#### Records for the task
◆ ◆ ◆ ◆ ◆
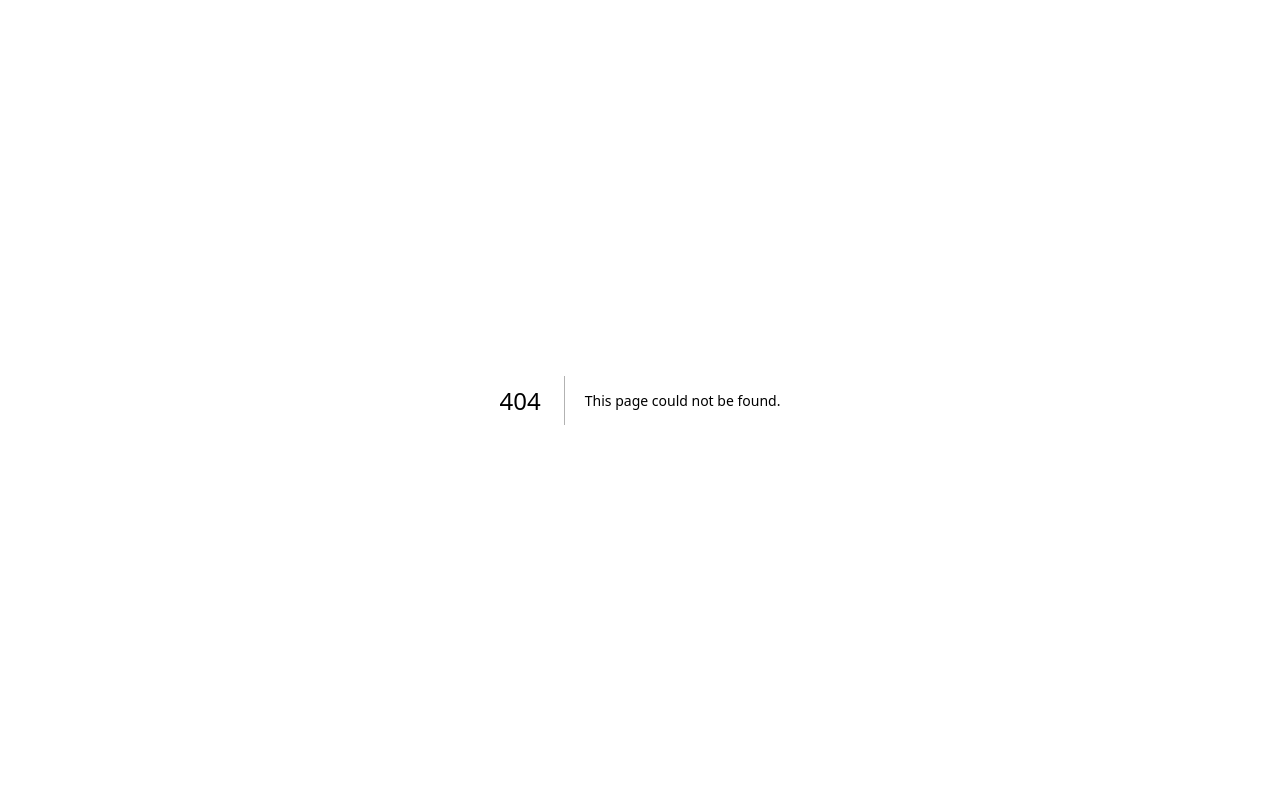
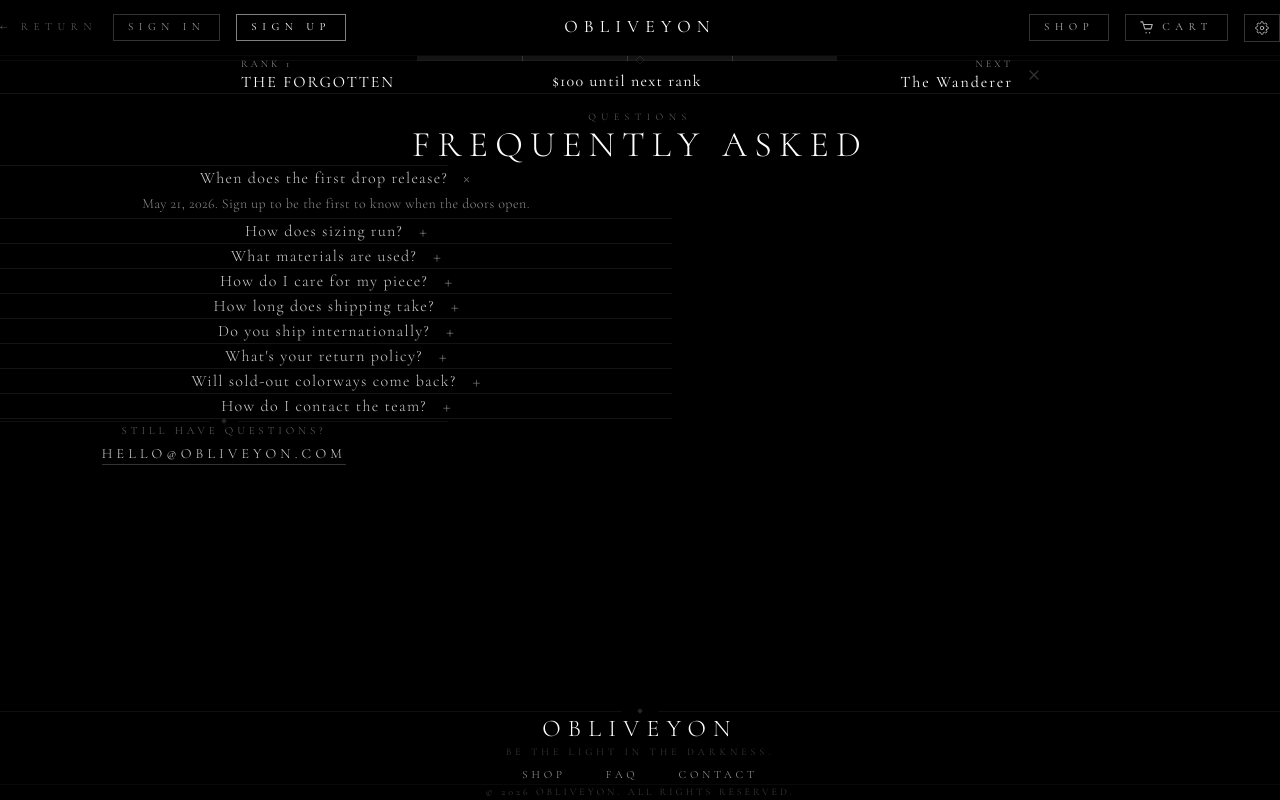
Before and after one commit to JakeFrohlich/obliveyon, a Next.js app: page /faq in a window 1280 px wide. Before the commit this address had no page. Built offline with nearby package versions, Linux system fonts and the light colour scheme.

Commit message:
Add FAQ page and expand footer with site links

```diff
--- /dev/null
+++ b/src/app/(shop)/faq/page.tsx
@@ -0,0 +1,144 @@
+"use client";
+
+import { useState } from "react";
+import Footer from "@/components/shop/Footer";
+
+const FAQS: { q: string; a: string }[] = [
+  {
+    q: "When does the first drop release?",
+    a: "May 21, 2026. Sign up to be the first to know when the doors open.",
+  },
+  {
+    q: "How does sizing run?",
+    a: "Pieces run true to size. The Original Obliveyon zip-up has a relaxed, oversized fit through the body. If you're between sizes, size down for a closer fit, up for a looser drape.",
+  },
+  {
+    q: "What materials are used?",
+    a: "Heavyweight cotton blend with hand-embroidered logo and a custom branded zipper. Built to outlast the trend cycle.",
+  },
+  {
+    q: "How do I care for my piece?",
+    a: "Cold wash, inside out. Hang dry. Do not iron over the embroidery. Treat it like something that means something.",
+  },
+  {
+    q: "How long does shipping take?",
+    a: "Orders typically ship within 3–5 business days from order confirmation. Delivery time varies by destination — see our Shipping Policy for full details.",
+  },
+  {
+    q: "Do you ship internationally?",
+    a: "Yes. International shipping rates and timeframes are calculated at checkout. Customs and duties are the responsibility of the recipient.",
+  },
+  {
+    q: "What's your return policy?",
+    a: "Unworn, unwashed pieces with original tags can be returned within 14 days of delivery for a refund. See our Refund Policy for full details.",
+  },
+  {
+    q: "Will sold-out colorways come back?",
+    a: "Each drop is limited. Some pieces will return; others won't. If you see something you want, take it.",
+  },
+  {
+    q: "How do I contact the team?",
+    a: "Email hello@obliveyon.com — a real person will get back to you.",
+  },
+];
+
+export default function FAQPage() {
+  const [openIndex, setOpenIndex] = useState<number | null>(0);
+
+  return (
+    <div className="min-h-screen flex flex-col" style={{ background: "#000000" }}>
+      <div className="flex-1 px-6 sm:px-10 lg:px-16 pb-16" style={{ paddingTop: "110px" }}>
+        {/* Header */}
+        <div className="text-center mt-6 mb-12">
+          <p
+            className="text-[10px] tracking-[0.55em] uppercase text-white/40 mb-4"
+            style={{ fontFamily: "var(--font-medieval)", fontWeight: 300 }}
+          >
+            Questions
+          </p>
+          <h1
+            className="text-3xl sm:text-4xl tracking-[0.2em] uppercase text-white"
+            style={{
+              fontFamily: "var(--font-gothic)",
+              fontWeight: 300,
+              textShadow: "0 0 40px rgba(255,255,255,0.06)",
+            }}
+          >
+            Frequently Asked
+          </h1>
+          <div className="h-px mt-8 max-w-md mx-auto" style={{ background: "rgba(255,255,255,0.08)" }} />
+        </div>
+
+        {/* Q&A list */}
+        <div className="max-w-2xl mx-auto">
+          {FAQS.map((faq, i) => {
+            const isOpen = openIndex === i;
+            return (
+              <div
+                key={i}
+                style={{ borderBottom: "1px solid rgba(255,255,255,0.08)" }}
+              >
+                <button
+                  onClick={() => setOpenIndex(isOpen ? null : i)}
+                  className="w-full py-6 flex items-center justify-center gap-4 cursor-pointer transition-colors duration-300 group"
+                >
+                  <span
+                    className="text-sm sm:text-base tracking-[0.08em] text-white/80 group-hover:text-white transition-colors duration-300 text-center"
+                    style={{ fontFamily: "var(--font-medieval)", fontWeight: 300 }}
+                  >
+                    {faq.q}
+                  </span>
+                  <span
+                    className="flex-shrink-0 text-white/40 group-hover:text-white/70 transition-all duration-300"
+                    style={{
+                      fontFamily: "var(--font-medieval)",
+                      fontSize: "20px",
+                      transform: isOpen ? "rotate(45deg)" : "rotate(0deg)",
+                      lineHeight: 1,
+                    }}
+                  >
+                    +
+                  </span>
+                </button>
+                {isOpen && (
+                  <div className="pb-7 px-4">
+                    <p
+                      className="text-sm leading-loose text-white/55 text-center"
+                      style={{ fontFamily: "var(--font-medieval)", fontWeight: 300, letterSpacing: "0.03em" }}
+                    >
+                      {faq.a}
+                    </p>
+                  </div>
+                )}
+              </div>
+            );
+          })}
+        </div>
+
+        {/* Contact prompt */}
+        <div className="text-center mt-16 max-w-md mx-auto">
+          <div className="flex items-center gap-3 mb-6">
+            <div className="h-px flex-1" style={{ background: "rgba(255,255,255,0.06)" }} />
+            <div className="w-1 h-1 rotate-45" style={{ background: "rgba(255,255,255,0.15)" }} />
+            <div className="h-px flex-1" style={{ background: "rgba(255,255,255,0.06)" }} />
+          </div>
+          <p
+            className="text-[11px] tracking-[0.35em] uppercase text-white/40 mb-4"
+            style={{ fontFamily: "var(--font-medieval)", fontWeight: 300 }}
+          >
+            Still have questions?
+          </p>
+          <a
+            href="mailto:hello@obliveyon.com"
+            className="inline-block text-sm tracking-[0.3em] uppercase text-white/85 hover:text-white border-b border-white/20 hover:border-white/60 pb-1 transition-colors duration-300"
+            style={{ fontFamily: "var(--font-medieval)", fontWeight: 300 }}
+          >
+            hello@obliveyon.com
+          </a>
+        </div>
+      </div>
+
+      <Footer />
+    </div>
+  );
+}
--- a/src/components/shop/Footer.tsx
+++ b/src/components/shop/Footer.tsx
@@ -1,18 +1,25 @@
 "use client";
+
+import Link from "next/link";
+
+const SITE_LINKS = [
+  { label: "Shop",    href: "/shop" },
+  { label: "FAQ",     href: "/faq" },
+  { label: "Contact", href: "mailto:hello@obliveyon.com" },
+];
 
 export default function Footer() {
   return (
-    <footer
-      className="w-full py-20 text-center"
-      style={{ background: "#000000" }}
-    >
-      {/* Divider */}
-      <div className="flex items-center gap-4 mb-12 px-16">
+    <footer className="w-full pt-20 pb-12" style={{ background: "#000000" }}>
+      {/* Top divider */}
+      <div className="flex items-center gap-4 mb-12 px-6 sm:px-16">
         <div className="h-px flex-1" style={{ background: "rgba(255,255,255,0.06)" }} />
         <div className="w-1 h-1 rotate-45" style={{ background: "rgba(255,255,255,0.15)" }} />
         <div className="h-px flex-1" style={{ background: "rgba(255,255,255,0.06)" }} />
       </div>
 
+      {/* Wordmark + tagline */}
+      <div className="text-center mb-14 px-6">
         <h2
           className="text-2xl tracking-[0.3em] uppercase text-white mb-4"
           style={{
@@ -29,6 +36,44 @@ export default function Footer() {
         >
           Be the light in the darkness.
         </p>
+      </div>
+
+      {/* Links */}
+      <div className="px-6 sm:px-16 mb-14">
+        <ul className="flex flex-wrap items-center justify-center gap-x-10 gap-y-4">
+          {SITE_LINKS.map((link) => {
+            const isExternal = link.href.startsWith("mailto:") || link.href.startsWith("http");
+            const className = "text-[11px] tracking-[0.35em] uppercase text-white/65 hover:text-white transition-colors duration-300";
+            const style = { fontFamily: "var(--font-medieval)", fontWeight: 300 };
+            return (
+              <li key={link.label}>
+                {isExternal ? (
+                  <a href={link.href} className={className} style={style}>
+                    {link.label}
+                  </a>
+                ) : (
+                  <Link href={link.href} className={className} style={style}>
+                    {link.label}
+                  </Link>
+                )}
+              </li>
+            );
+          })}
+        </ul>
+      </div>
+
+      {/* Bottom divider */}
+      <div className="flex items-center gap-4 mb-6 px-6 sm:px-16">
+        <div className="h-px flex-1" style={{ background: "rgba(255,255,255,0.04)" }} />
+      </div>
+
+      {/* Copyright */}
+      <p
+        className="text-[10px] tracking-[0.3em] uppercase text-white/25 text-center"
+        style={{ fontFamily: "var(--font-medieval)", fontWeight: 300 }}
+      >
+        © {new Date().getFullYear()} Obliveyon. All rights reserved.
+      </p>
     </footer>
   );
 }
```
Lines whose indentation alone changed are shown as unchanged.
◆ ◆ ◆ ◆ ◆
#### Task requirements
Say how many lines of the listing above contain "background". Include nothing besides the number.

#### Solution to the exercise
11